The first tranche of the funding would have to be repaid in 2032 with a new loan of €525 million, for which a 6% interest rate is promised. The last tranche would mature in 2052, with Barça paying a total estimated amount of around €2.6 billion, according to market estimates. The award of the works to Turkish company Limak depends on the achievement of the funding, which would include a fund of around €250 million for contingencies.
However, FC Barcelona’s situation is uncertain due to the “Negreira case”, an investigation into the payments made by the culé entity to Spain’s second-in-command of arbitration that threatens the club with a temporary exclusion from European competitions, relegation, and even disqualification from competing for up to five years. This has created doubts among investors, as they fear for their reputation if they decide to invest in such a risky project.
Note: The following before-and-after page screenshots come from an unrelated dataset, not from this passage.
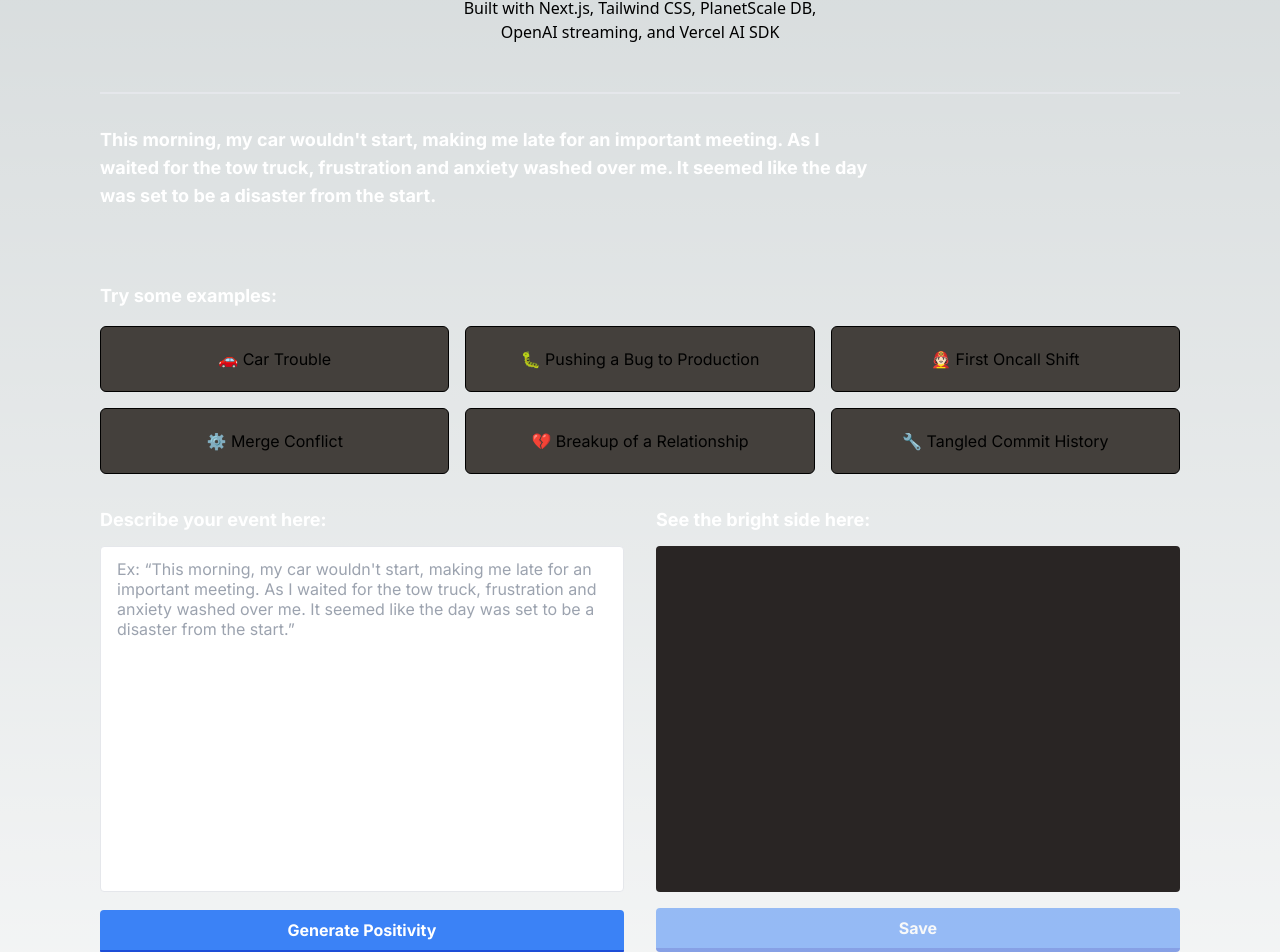
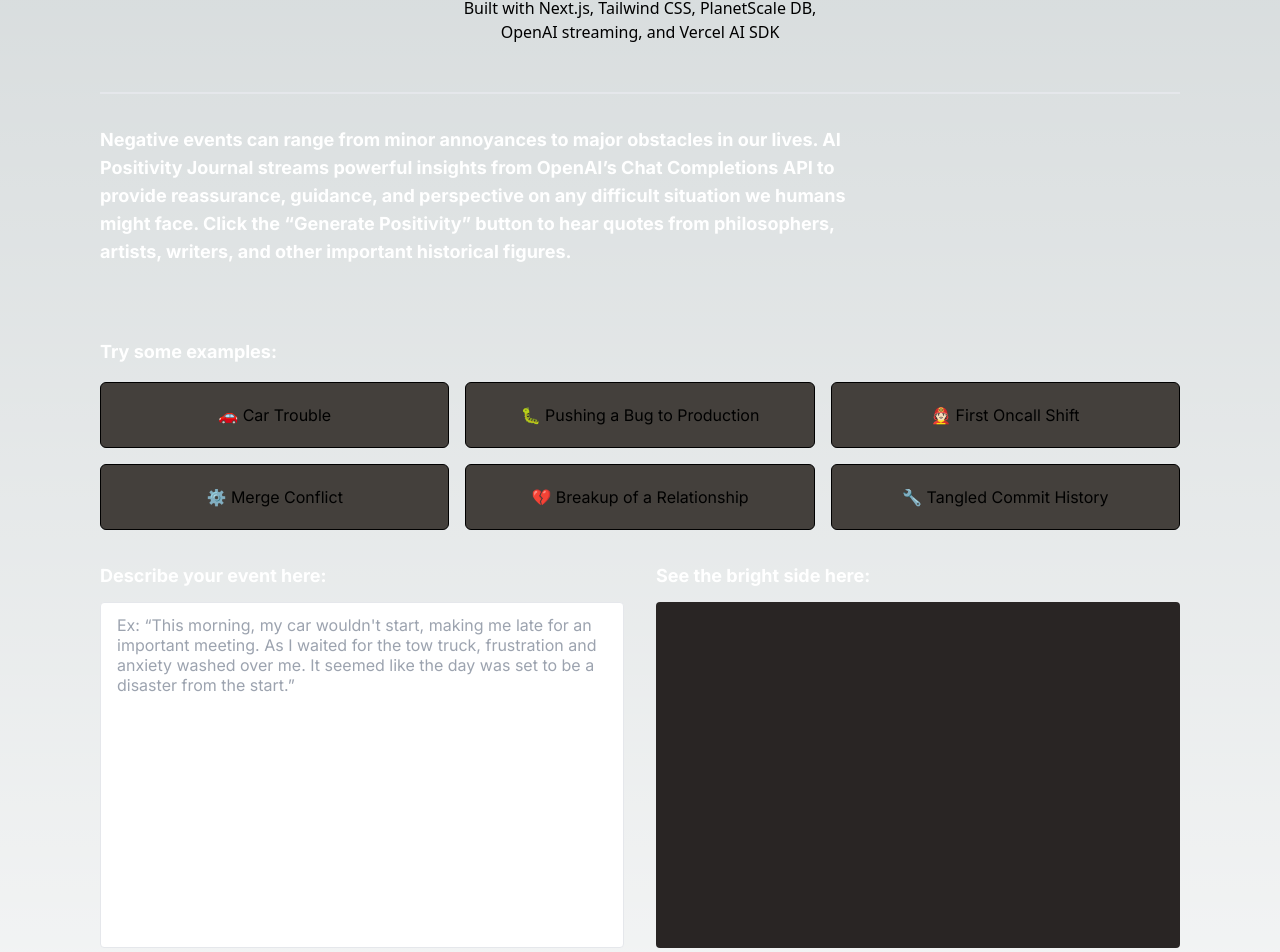
Before and after one commit to ewang0/ai-positivity-journal, a Next.js app: page / in a window 1280 px wide. Shown: the part 120-1072 px from the top of the page. Built offline with nearby package versions, Linux system fonts and the light colour scheme.

Commit message:
Update strings

```diff
--- a/app/page.tsx
+++ b/app/page.tsx
@@ -14,14 +14,14 @@ export default function Home() {
 
   const initialMessages: Message[] = [
     {
-      id: '1', // Unique identifier for the message
-      role: 'user', // 'ai' for messages generated by the AI, 'user' for user messages
-      content: 'For each following journal entry I send you, please provide a quote from a famous philosopher or historical figure that may provide some guidance for this specific situation. Please include any supporting comments that are specific to the event described, including terminology from the journal entry. Please return the quote in bolded text.', // Message content
+      id: '1',
+      role: 'user',
+      content: 'For each following journal entry I send you, provide the most relevant quote from a famous philosopher, scientist, inventor, writer, artist, musician, activist, comedian, or other historical figure that may provide some guidance and a positive outlook for this specific situation. Include any supporting comments that are specific to the event described. Include terminology from the journal entry in your response. In your response, provide reassurance and a possible silver lining. Return the quote in bolded text.', // Message content
     },
     {
-      id: '2', // Unique identifier for the message
-      role: 'assistant', // 'ai' for messages generated by the AI, 'user' for user messages
-      content: '', // Message content
+      id: '2',
+      role: 'assistant',
+      content: '',
     },
   ];
 
@@ -46,7 +46,7 @@ export default function Home() {
         <p className="font-sans max-w-sm text-center">Built with Next.js, Tailwind CSS, PlanetScale DB, OpenAI streaming, and Vercel AI SDK</p>
       </div>
       <div className="block text-white text-lg font-bold mb-10 mt-8 max-w-3xl">
-        This morning, my car wouldn&apos;t start, making me late for an important meeting. As I waited for the tow truck, frustration and anxiety washed over me. It seemed like the day was set to be a disaster from the start.
+        {STRINGS.INTRO}
       </div>
       <div className="flex flex-col">
         <div className="block text-white text-lg font-bold mb-4 mt-8 max-w-3xl">
@@ -115,7 +115,7 @@ export default function Home() {
               </ReactMarkdown>
             }
           </div>
-          <button className="bg-blue-500 w-full hover:bg-blue-400 mt-4 text-white font-bold py-2 px-4 border-b-4 border-blue-700 opacity-50 cursor-not-allowed rounded">
+          <button className="bg-blue-500 w-full hover:bg-blue-400 mt-[18px] text-white font-bold py-2 px-4 border-b-4 border-blue-700 opacity-50 cursor-not-allowed rounded">
             Save
           </button>
         </div>
--- a/app/strings.js
+++ b/app/strings.js
@@ -25,5 +25,6 @@ export const STRINGS = {
             content: "I learned a tough lesson today on why rebasing matters. After merging my feature without rebasing first, the commit history turned into a chaotic mess, making it hard for anyone to follow. It dawned on me how much easier things would have been with regular rebasing. From now on, I'll make sure to keep my branch aligned with the main branch to prevent this headache."
         },
     ],
-    REQUEST_PROMPT: "Please take the following negative situation and provide a quote from a famous philosopher or historical figure that may provide some guidance. Please include any supporting comments. Please return the quote in bolded text."
+    REQUEST_PROMPT: "Please take the following negative situation and provide a quote from a famous philosopher or historical figure that may provide some guidance. Please include any supporting comments. Please return the quote in bolded text.",
+    INTRO: "Negative events can range from minor annoyances to major obstacles in our lives. AI Positivity Journal streams powerful insights from OpenAI’s Chat Completions API to provide reassurance, guidance, and perspective on any difficult situation we humans might face. Click the “Generate Positivity” button to hear quotes from philosophers, artists, writers, and other important historical figures."
 }
```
Despite this, Laporta has tried to reassure investors, arguing that the interest offered by the project is low compared to other investment options. But Barça’s situation, combined with the rise in interest rates, has made investors reluctant to invest in the project. Additionally, the Barcelona Prosecutor’s Office is advancing in the investigations that involve Laporta’s first presidency, and this could further discourage investors from investing in the project.
Although there are reasons for hope, as the Court of Justice of the European Union will pronounce this spring on the European Super League project in which FC Barcelona and Real Madrid are hand in hand with JP Morgan. A favorable ruling for the Super League would not dissipate the threat of the Negreira case, but could largely compensate for the potential income of investors, given the still high likelihood that Barça will succeed in making a sporting space in the tournament.